Below are records; state how many of their lines hold the word "StatelessWidget", and give only the figure.

** Opening Given information block **

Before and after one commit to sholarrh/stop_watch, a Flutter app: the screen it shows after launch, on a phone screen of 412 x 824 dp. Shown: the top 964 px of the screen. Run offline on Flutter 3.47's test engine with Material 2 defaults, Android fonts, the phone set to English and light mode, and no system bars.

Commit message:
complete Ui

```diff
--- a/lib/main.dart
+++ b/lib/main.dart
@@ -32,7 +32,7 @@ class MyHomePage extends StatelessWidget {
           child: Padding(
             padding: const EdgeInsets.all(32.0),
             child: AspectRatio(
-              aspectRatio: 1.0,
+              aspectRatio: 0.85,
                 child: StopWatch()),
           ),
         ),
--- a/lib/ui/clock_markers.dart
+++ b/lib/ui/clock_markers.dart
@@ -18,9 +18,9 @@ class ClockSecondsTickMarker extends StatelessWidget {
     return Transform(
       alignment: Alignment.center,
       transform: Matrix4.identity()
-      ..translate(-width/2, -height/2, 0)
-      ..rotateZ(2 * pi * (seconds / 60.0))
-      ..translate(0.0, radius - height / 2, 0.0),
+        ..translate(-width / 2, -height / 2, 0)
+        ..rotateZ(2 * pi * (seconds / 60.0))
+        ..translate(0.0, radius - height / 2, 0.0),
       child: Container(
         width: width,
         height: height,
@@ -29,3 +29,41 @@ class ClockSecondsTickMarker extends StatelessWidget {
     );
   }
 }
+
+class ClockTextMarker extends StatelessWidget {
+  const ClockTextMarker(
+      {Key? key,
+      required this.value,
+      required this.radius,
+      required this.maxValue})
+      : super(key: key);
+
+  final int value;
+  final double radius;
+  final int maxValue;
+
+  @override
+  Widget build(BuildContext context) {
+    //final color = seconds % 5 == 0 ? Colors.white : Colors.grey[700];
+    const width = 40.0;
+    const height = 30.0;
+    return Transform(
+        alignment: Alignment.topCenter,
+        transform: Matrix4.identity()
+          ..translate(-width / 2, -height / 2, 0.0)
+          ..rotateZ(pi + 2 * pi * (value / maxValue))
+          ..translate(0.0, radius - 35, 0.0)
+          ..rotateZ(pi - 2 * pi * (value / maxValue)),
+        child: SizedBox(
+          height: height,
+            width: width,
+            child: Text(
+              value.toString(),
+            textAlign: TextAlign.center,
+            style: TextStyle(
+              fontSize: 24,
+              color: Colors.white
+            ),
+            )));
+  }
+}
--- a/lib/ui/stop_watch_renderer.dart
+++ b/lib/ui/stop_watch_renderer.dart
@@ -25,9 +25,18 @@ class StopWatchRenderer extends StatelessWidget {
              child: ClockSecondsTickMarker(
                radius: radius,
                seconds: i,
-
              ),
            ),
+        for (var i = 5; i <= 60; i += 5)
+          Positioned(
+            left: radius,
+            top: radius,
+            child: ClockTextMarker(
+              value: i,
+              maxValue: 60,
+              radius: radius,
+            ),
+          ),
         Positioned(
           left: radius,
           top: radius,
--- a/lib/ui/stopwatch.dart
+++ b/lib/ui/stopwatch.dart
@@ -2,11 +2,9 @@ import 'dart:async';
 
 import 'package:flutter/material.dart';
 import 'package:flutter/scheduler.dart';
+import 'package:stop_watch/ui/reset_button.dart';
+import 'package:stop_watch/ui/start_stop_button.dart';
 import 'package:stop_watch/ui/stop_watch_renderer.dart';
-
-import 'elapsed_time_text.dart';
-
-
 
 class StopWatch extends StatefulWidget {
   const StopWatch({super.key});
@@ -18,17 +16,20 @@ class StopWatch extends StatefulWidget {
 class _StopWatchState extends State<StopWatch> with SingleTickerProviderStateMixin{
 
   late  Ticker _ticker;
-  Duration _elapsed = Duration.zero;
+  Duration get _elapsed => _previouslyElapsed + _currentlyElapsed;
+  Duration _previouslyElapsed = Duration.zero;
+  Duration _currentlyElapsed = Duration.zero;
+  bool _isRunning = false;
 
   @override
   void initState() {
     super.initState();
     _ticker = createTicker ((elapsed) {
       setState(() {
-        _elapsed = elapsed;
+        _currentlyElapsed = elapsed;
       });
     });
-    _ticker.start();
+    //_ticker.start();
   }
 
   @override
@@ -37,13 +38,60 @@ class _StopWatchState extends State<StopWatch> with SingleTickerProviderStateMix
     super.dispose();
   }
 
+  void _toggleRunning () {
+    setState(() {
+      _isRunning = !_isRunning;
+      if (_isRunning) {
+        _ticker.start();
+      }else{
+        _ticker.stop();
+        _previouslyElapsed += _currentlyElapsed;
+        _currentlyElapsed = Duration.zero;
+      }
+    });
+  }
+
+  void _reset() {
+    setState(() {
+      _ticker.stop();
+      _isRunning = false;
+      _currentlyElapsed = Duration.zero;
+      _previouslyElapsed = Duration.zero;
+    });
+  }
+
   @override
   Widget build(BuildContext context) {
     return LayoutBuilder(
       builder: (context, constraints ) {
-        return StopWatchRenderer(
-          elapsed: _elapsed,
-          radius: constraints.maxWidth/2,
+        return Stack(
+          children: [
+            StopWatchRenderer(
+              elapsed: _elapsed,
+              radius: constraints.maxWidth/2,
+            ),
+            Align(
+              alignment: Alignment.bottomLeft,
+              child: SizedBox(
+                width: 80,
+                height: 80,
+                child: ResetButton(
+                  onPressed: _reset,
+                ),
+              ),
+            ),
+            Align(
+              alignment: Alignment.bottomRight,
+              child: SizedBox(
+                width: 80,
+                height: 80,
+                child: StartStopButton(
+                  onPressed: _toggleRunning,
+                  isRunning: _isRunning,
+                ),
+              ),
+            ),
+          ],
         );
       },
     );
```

** Closing Given information block **

• Solution to this exercise:
5